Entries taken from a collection
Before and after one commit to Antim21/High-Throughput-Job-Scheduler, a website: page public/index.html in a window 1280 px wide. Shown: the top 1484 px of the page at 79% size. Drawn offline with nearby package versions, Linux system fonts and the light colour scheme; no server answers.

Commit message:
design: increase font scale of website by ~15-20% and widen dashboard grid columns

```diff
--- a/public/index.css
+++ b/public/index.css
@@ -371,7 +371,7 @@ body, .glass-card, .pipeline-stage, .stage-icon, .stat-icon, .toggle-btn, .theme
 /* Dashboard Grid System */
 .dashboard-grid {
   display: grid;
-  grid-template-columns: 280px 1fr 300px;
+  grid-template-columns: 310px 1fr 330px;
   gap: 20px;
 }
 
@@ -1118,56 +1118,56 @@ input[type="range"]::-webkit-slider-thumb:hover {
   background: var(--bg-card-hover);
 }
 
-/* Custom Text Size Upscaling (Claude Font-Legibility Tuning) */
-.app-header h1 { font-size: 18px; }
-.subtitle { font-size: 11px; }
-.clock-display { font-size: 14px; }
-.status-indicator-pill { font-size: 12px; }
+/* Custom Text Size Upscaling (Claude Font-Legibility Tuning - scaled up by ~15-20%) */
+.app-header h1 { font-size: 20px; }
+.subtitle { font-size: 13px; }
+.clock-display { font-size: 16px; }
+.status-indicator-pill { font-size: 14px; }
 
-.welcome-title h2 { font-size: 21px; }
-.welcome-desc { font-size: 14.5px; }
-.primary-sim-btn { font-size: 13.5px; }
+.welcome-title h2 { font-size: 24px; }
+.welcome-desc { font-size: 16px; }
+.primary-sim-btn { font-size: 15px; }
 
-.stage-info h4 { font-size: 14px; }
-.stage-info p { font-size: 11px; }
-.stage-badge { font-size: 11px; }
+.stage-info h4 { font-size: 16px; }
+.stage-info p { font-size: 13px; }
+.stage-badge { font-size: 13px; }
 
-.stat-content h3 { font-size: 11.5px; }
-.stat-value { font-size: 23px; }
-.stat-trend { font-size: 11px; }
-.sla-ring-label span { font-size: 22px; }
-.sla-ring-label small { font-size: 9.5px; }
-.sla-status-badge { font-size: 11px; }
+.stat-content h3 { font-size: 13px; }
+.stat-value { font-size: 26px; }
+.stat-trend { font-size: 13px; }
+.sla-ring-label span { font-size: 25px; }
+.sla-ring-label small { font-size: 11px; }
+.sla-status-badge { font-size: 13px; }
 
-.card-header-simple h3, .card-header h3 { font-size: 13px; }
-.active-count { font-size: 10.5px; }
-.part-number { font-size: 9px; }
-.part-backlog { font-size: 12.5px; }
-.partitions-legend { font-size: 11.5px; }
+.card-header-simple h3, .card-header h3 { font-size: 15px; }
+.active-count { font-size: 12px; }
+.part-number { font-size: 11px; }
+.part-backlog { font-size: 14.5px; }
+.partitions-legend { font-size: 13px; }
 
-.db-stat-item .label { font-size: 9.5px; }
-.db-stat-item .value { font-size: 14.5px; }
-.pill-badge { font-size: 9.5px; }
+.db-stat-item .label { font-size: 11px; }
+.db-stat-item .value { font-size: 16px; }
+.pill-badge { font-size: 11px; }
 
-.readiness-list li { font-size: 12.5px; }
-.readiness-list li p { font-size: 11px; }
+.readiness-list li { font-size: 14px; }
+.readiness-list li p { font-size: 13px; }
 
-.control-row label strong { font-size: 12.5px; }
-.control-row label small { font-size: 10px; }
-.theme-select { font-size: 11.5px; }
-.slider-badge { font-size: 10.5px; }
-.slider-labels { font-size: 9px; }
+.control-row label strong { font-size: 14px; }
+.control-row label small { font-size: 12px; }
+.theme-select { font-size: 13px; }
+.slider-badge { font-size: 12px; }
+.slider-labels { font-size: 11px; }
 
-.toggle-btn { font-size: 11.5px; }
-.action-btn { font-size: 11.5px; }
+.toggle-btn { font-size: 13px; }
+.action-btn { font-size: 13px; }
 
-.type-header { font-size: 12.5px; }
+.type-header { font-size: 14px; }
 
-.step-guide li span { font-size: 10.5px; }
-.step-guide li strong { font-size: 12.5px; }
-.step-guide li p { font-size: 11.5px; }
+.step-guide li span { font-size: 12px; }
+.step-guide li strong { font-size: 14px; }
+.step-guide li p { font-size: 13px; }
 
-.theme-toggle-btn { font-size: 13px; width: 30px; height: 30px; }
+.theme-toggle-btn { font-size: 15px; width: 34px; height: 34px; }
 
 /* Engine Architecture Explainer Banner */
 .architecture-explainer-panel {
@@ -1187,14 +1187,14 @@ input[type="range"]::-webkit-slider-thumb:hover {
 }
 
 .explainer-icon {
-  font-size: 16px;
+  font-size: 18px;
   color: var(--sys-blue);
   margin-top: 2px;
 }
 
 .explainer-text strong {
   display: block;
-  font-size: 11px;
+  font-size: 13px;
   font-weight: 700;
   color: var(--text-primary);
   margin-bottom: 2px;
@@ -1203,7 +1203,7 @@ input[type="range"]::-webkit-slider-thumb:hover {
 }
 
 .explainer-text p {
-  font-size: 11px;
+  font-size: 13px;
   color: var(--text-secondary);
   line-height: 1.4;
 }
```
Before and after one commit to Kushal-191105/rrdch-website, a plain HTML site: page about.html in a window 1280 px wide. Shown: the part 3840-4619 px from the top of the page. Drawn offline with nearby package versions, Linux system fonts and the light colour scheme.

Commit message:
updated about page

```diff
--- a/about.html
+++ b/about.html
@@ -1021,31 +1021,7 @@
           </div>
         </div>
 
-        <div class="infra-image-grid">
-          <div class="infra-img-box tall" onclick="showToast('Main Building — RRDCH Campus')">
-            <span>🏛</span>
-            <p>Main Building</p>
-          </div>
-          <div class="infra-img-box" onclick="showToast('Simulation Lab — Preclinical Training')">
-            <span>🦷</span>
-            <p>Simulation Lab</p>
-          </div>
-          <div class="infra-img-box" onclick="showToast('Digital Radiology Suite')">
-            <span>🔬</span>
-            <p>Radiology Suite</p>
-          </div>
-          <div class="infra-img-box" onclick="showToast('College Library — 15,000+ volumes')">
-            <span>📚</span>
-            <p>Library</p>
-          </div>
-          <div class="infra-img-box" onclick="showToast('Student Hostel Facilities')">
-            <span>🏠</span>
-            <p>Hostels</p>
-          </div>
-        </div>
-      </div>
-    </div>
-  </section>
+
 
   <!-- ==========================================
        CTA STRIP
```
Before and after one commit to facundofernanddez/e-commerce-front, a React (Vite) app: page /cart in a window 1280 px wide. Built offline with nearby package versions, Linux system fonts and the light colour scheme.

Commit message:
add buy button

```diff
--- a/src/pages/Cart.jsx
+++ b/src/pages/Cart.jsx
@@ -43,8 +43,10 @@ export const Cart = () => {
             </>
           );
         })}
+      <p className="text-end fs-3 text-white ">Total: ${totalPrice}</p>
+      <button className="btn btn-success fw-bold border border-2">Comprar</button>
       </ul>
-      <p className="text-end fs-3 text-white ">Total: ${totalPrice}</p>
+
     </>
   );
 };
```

▶ _Problem description_: Reproduce each record exactly as written above.

▶ _Solution for this exercise_:
Before and after one commit to Antim21/High-Throughput-Job-Scheduler, a website: page public/index.html in a window 1280 px wide. Shown: the top 1484 px of the page at 79% size. Drawn offline with nearby package versions, Linux system fonts and the light colour scheme; no server answers.

Commit message:
design: increase font scale of website by ~15-20% and widen dashboard grid columns

```diff
--- a/public/index.css
+++ b/public/index.css
@@ -371,7 +371,7 @@ body, .glass-card, .pipeline-stage, .stage-icon, .stat-icon, .toggle-btn, .theme
 /* Dashboard Grid System */
 .dashboard-grid {
   display: grid;
-  grid-template-columns: 280px 1fr 300px;
+  grid-template-columns: 310px 1fr 330px;
   gap: 20px;
 }
 
@@ -1118,56 +1118,56 @@ input[type="range"]::-webkit-slider-thumb:hover {
   background: var(--bg-card-hover);
 }
 
-/* Custom Text Size Upscaling (Claude Font-Legibility Tuning) */
-.app-header h1 { font-size: 18px; }
-.subtitle { font-size: 11px; }
-.clock-display { font-size: 14px; }
-.status-indicator-pill { font-size: 12px; }
+/* Custom Text Size Upscaling (Claude Font-Legibility Tuning - scaled up by ~15-20%) */
+.app-header h1 { font-size: 20px; }
+.subtitle { font-size: 13px; }
+.clock-display { font-size: 16px; }
+.status-indicator-pill { font-size: 14px; }
 
-.welcome-title h2 { font-size: 21px; }
-.welcome-desc { font-size: 14.5px; }
-.primary-sim-btn { font-size: 13.5px; }
+.welcome-title h2 { font-size: 24px; }
+.welcome-desc { font-size: 16px; }
+.primary-sim-btn { font-size: 15px; }
 
-.stage-info h4 { font-size: 14px; }
-.stage-info p { font-size: 11px; }
-.stage-badge { font-size: 11px; }
+.stage-info h4 { font-size: 16px; }
+.stage-info p { font-size: 13px; }
+.stage-badge { font-size: 13px; }
 
-.stat-content h3 { font-size: 11.5px; }
-.stat-value { font-size: 23px; }
-.stat-trend { font-size: 11px; }
-.sla-ring-label span { font-size: 22px; }
-.sla-ring-label small { font-size: 9.5px; }
-.sla-status-badge { font-size: 11px; }
+.stat-content h3 { font-size: 13px; }
+.stat-value { font-size: 26px; }
+.stat-trend { font-size: 13px; }
+.sla-ring-label span { font-size: 25px; }
+.sla-ring-label small { font-size: 11px; }
+.sla-status-badge { font-size: 13px; }
 
-.card-header-simple h3, .card-header h3 { font-size: 13px; }
-.active-count { font-size: 10.5px; }
-.part-number { font-size: 9px; }
-.part-backlog { font-size: 12.5px; }
-.partitions-legend { font-size: 11.5px; }
+.card-header-simple h3, .card-header h3 { font-size: 15px; }
+.active-count { font-size: 12px; }
+.part-number { font-size: 11px; }
+.part-backlog { font-size: 14.5px; }
+.partitions-legend { font-size: 13px; }
 
-.db-stat-item .label { font-size: 9.5px; }
-.db-stat-item .value { font-size: 14.5px; }
-.pill-badge { font-size: 9.5px; }
+.db-stat-item .label { font-size: 11px; }
+.db-stat-item .value { font-size: 16px; }
+.pill-badge { font-size: 11px; }
 
-.readiness-list li { font-size: 12.5px; }
-.readiness-list li p { font-size: 11px; }
+.readiness-list li { font-size: 14px; }
+.readiness-list li p { font-size: 13px; }
 
-.control-row label strong { font-size: 12.5px; }
-.control-row label small { font-size: 10px; }
-.theme-select { font-size: 11.5px; }
-.slider-badge { font-size: 10.5px; }
-.slider-labels { font-size: 9px; }
+.control-row label strong { font-size: 14px; }
+.control-row label small { font-size: 12px; }
+.theme-select { font-size: 13px; }
+.slider-badge { font-size: 12px; }
+.slider-labels { font-size: 11px; }
 
-.toggle-btn { font-size: 11.5px; }
-.action-btn { font-size: 11.5px; }
+.toggle-btn { font-size: 13px; }
+.action-btn { font-size: 13px; }
 
-.type-header { font-size: 12.5px; }
+.type-header { font-size: 14px; }
 
-.step-guide li span { font-size: 10.5px; }
-.step-guide li strong { font-size: 12.5px; }
-.step-guide li p { font-size: 11.5px; }
+.step-guide li span { font-size: 12px; }
+.step-guide li strong { font-size: 14px; }
+.step-guide li p { font-size: 13px; }
 
-.theme-toggle-btn { font-size: 13px; width: 30px; height: 30px; }
+.theme-toggle-btn { font-size: 15px; width: 34px; height: 34px; }
 
 /* Engine Architecture Explainer Banner */
 .architecture-explainer-panel {
@@ -1187,14 +1187,14 @@ input[type="range"]::-webkit-slider-thumb:hover {
 }
 
 .explainer-icon {
-  font-size: 16px;
+  font-size: 18px;
   color: var(--sys-blue);
   margin-top: 2px;
 }
 
 .explainer-text strong {
   display: block;
-  font-size: 11px;
+  font-size: 13px;
   font-weight: 700;
   color: var(--text-primary);
   margin-bottom: 2px;
@@ -1203,7 +1203,7 @@ input[type="range"]::-webkit-slider-thumb:hover {
 }
 
 .explainer-text p {
-  font-size: 11px;
+  font-size: 13px;
   color: var(--text-secondary);
   line-height: 1.4;
 }
```
Before and after one commit to Kushal-191105/rrdch-website, a plain HTML site: page about.html in a window 1280 px wide. Shown: the part 3840-4619 px from the top of the page. Drawn offline with nearby package versions, Linux system fonts and the light colour scheme.

Commit message:
updated about page

```diff
--- a/about.html
+++ b/about.html
@@ -1021,31 +1021,7 @@
           </div>
         </div>
 
-        <div class="infra-image-grid">
-          <div class="infra-img-box tall" onclick="showToast('Main Building — RRDCH Campus')">
-            <span>🏛</span>
-            <p>Main Building</p>
-          </div>
-          <div class="infra-img-box" onclick="showToast('Simulation Lab — Preclinical Training')">
-            <span>🦷</span>
-            <p>Simulation Lab</p>
-          </div>
-          <div class="infra-img-box" onclick="showToast('Digital Radiology Suite')">
-            <span>🔬</span>
-            <p>Radiology Suite</p>
-          </div>
-          <div class="infra-img-box" onclick="showToast('College Library — 15,000+ volumes')">
-            <span>📚</span>
-            <p>Library</p>
-          </div>
-          <div class="infra-img-box" onclick="showToast('Student Hostel Facilities')">
-            <span>🏠</span>
-            <p>Hostels</p>
-          </div>
-        </div>
-      </div>
-    </div>
-  </section>
+
 
   <!-- ==========================================
        CTA STRIP
```
Before and after one commit to facundofernanddez/e-commerce-front, a React (Vite) app: page /cart in a window 1280 px wide. Built offline with nearby package versions, Linux system fonts and the light colour scheme.

Commit message:
add buy button

```diff
--- a/src/pages/Cart.jsx
+++ b/src/pages/Cart.jsx
@@ -43,8 +43,10 @@ export const Cart = () => {
             </>
           );
         })}
+      <p className="text-end fs-3 text-white ">Total: ${totalPrice}</p>
+      <button className="btn btn-success fw-bold border border-2">Comprar</button>
       </ul>
-      <p className="text-end fs-3 text-white ">Total: ${totalPrice}</p>
+
     </>
   );
 };
```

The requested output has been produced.